The events of that mission require a bit of an upgrade to Raiden’s body and, shortly after, you find him in his new Cyborg form, with a substantial upgrade in his abilities. His blade now sucks the electrolytes directly from the cyborgs he’s attacking, which powers Blade Mode, the mechanic that lets you slice your enemies into paper-thin sheets if you like. There are also unlockable health, combo, blade power and weapon upgrades that you can earn throughout the game.

Without spoiling any of the specific story elements, the path Raiden finds himself on tests the very foundations of his psyche and evolve him as a character — which also has an added benefit as this evolution adds even more power to Raiden’s repertoire.


For the most part, the audio of the game feels right.

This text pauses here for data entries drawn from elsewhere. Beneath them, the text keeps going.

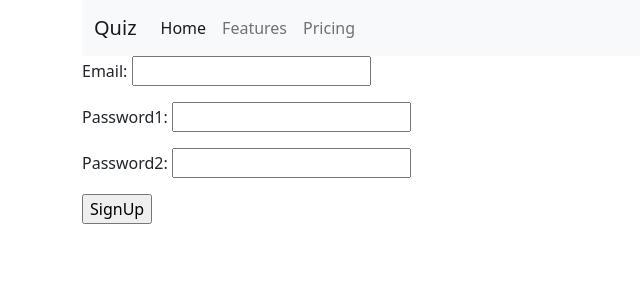
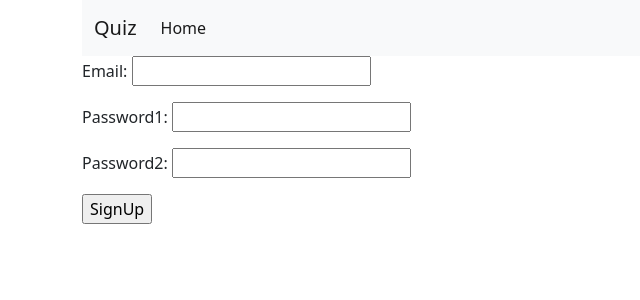
Before and after one commit to AliiHeydarii/Quiz_project, a Django app: page /account/register/ in a window 1280 px wide. Shown: the top 300 px of the page, without its empty margins (0-640 px from the left). Run offline with Django 4.2, Linux system fonts and the light colour scheme.

Commit message:
edit navbar and add login required to views

```diff
--- a/core/settings.py
+++ b/core/settings.py
@@ -132,3 +132,4 @@ STATIC_URL = 'static/'
 # https://docs.djangoproject.com/en/4.2/ref/settings/#default-auto-field
 
 DEFAULT_AUTO_FIELD = 'django.db.models.BigAutoField'
+LOGIN_URL = "login"
--- a/quiz/views.py
+++ b/quiz/views.py
@@ -1,11 +1,13 @@
 from django.shortcuts import render
 from .models import Quiz,Question,UserAnswer
+from django.contrib.auth.decorators import login_required
 
+@login_required()
 def index_view(request):
     quiz_list = Quiz.objects.all()
     return render(request , 'quiz/index.html' , {'quiz_list' : quiz_list})
 
-
+@login_required()
 def quize_detail(request,pk):
     quiz = Quiz.objects.get(pk=pk)
     questions = Question.objects.filter(quiz=quiz)
--- a/templates/navbar.html
+++ b/templates/navbar.html
@@ -6,6 +6,10 @@
       </button>
       <div class="collapse navbar-collapse" id="navbarNavDropdown">
         <ul class="navbar-nav">
+
+          <li class="nav-item">
+            <a class="nav-link active" aria-current="page" href="#">Home</a>
+          </li>
             {% if user.is_authenticated %}
             <li class="nav-item dropdown">
                 <a class="nav-link dropdown-toggle" href="#" id="navbarDropdownMenuLink" role="button" data-bs-toggle="dropdown" aria-expanded="false">
@@ -16,15 +20,8 @@
                 </ul>
               </li>
               {% endif %}
-          <li class="nav-item">
-            <a class="nav-link active" aria-current="page" href="#">Home</a>
-          </li>
-          <li class="nav-item">
-            <a class="nav-link" href="#">Features</a>
-          </li>
-          <li class="nav-item">
-            <a class="nav-link" href="#">Pricing</a>
-          </li>
+
+
 
         </ul>
       </div>
```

The music during the boss battles sounds right out of an anime, with upbeat, almost motivational-sounding, rock songs that feel just right in the moment.

The voice acting is very hit-or-miss. Raiden has transitions (while they’re understandable) between sounding like himself and then sounding like a gravel-gargling, throat-cancer-having, antihero hell bent on destroying everything in his path. It is like the difference between Bruce Wayne and Batman in the “Dark Knight” trilogy, except here the “gruff” voice doesn’t sound as scary as in the former.

There is also a character later into the game that sounds absolutely nothing like the character’s appearance suggests. The voice sounded completely ridiculous coming from the character it came from, and immediately drew a couple groans from yours truly.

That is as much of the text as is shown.